* Directions *
Count how many lines in the data hold the word "Espaçamento", and give that number alone.

* Records for processing *
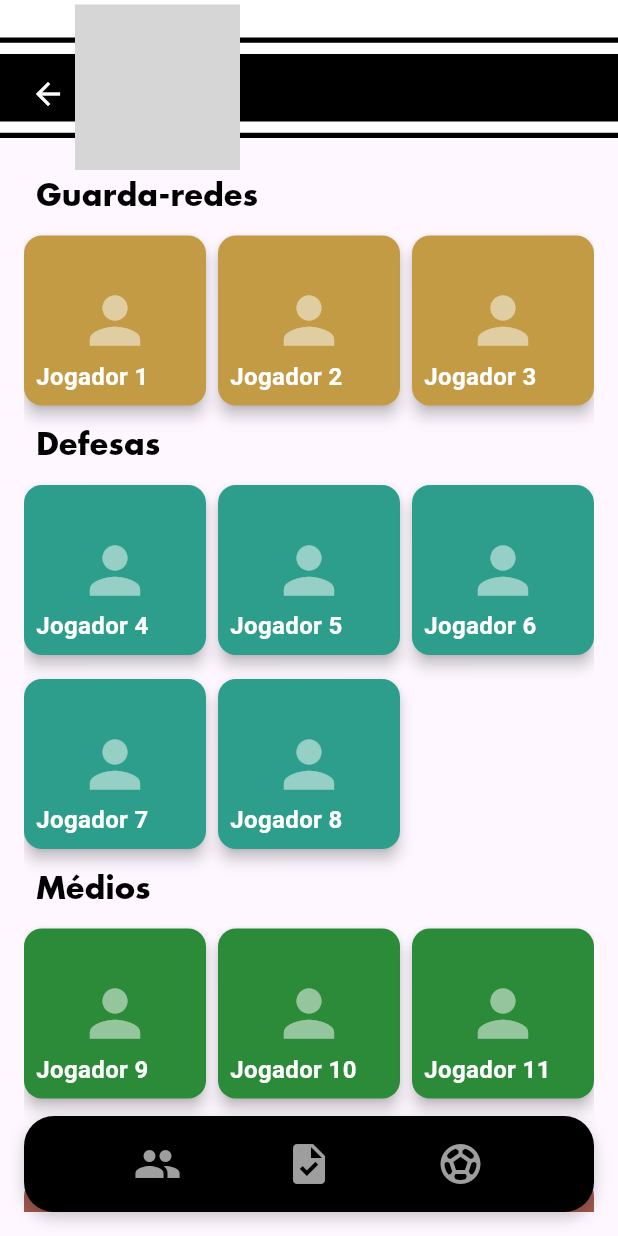
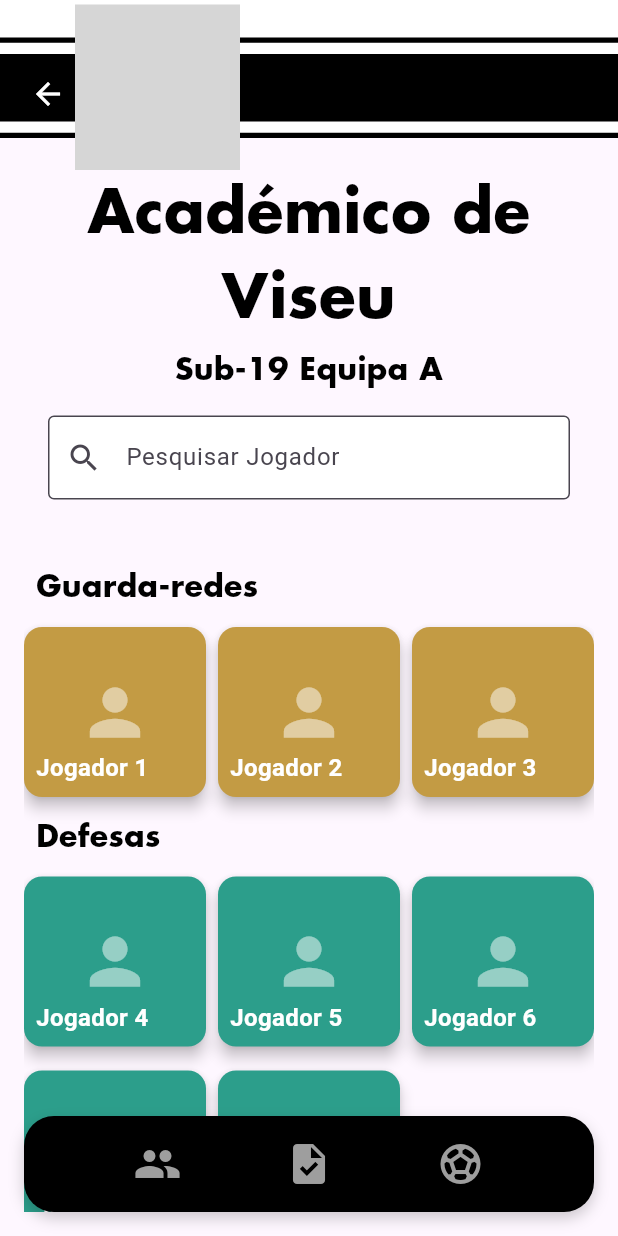
Before and after one commit to WeakyStar0/Grupo-10-Biriatos-App, a Flutter app: the EquipaPage screen opened directly, on a phone screen of 412 x 824 dp. Run offline on Flutter 3.47's test engine with Material 3 defaults, Android fonts, the phone set to English and light mode, and no system bars; our stand-ins replace flutter_svg; Roboto replaces fonts that are missing (Futura Std Bold); grey boxes are pictures that could not be loaded.

Commit message:
mudanças

```diff
--- a/appviriatos/lib/clubes.dart
+++ b/appviriatos/lib/clubes.dart
@@ -11,7 +11,7 @@ class ClubesPage extends StatefulWidget {
 class _ClubesPageState extends State<ClubesPage> {
   final List<Map<String, dynamic>> clubes = [
     {
-      'nome': 'Benfica',
+      'nome': 'Académico de Viseu',
       'ranks': [
         {'nome': 'Equipa Profissional', 'jogadores': ['']},
         {'nome': 'Sub-23', 'jogadores': ['']},
@@ -21,14 +21,14 @@ class _ClubesPageState extends State<ClubesPage> {
       ],
     },
     {
-      'nome': 'Porto',
+      'nome': 'FC Porto',
       'ranks': [
         {'nome': 'Rank 1', 'jogadores': ['Miguel Santos', 'Rui Almeida']},
         {'nome': 'Rank 3', 'jogadores': ['André Matos', 'Vitor Sousa']}
       ],
     },
     {
-      'nome': 'Sporting',
+      'nome': 'Sl Benfica',
       'ranks': [
         {'nome': 'Rank 2', 'jogadores': ['Hugo Leite', 'Tiago Nunes']},
         {'nome': 'Rank 4', 'jogadores': ['Joana Costa', 'Ana Marques']}
--- a/appviriatos/lib/equipa.dart
+++ b/appviriatos/lib/equipa.dart
@@ -10,6 +10,8 @@ class EquipaPage extends StatefulWidget {
 
 class _EquipaPageState extends State<EquipaPage> {
   int _currentIndex = 4; // Índice atual da página
+  final TextEditingController _searchController = TextEditingController();
+  List<String> filteredPlayers = [];
 
   final Map<String, List<String>> playerCategories = {
     'Guarda-redes': ['Jogador 1', 'Jogador 2', 'Jogador 3'],
@@ -27,6 +29,23 @@ class _EquipaPageState extends State<EquipaPage> {
   };
 
   @override
+  void initState() {
+    super.initState();
+    filteredPlayers = playerCategories.values.expand((e) => e).toList(); // Inicializa a lista com todos os jogadores
+  }
+
+  void _searchPlayers(String query) {
+    final allPlayers = playerCategories.values.expand((e) => e).toList();
+    final filtered = allPlayers.where((player) {
+      return player.toLowerCase().contains(query.toLowerCase());
+    }).toList();
+
+    setState(() {
+      filteredPlayers = filtered;
+    });
+  }
+
+  @override
   Widget build(BuildContext context) {
     return Scaffold(
       appBar: CustomHeader(
@@ -36,10 +55,64 @@ class _EquipaPageState extends State<EquipaPage> {
       ),
       body: Padding(
         padding: const EdgeInsets.all(16.0),
+        child: Column(
+          children: [
+            // Título Académico de Viseu
+            const SizedBox(height: 5),
+            const Center(
+              child: Text(
+                'Académico de Viseu',
+                textAlign: TextAlign.center,
+                style: TextStyle(
+                  fontFamily: 'FuturaStd', // Nome da família definida no pubspec.yaml
+                  color: Color.fromARGB(255, 0, 0, 0),
+                  fontSize: 40,
+                  fontWeight: FontWeight.bold,
+                ),
+              ),
+            ),
+            const SizedBox(height: 5),
+            const Center(
+              child: Text(
+                'Sub-19 Equipa A',
+                textAlign: TextAlign.center,
+                style: TextStyle(
+                  fontFamily: 'FuturaStd', // Nome da família definida no pubspec.yaml
+                  color: Color.fromARGB(255, 0, 0, 0),
+                  fontSize: 20,
+                ),
+              ),
+            ),
+            // Barra de Pesquisa
+            Padding(
+              padding: const EdgeInsets.all(16.0),
+              child: TextField(
+                controller: _searchController,
+                onChanged: _searchPlayers,
+                decoration: InputDecoration(
+                  labelText: 'Pesquisar Jogador',
+                  prefixIcon: const Icon(Icons.search),
+                  border: const OutlineInputBorder(),
+                  filled: true,
+                  fillColor: Colors.white,
+                ),
+              ),
+            ),
+            const SizedBox(height: 20), // Espaçamento antes dos jogadores
+
+            // Conteúdo com a lista de jogadores
+            Expanded(
               child: ListView(
                 children: playerCategories.keys.map((category) {
                   List<String> players = playerCategories[category]!;
                   Color categoryColor = categoryColors[category]!;
+
+                  // Filtra os jogadores com base na pesquisa
+                  List<String> filteredCategoryPlayers = players
+                      .where((player) => filteredPlayers.contains(player))
+                      .toList();
+
+                  if (filteredCategoryPlayers.isEmpty) return Container(); // Não exibe nada se a categoria estiver vazia
 
                   return Column(
                     crossAxisAlignment: CrossAxisAlignment.start,
@@ -63,7 +136,7 @@ class _EquipaPageState extends State<EquipaPage> {
                           crossAxisSpacing: 8.0, // Espaçamento entre os itens
                           mainAxisSpacing: 8.0, // Espaçamento entre as linhas
                         ),
-                  itemCount: players.length,
+                        itemCount: filteredCategoryPlayers.length,
                         itemBuilder: (context, index) {
                           return GestureDetector(
                             onTap: () {
@@ -72,7 +145,7 @@ class _EquipaPageState extends State<EquipaPage> {
                                 context,
                                 MaterialPageRoute(
                                   builder: (context) => JogadorPage(
-                              jogadorNome: players[index], // Passa o nome do jogador
+                                    jogadorNome: filteredCategoryPlayers[index], // Passa o nome do jogador
                                   ),
                                 ),
                               );
@@ -94,7 +167,7 @@ class _EquipaPageState extends State<EquipaPage> {
                                     left: 8.0,
                                     bottom: 8.0,
                                     child: Text(
-                                players[index],
+                                      filteredCategoryPlayers[index],
                                       style: TextStyle(
                                         fontSize: 16,
                                         color: Colors.white, // Cor do texto
@@ -114,6 +187,9 @@ class _EquipaPageState extends State<EquipaPage> {
                 }).toList(),
               ),
             ),
+          ],
+        ),
+      ),
       floatingActionButton: CustomFloatingButton(
         currentIndex: _currentIndex,
         onTap: (index) => navigateToPage(context, index),
```
Also changed, not shown: appviriatos/lib/tarefas.dart (+16 -0 lines). Lines whose indentation alone changed are shown as unchanged.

* Response area *
3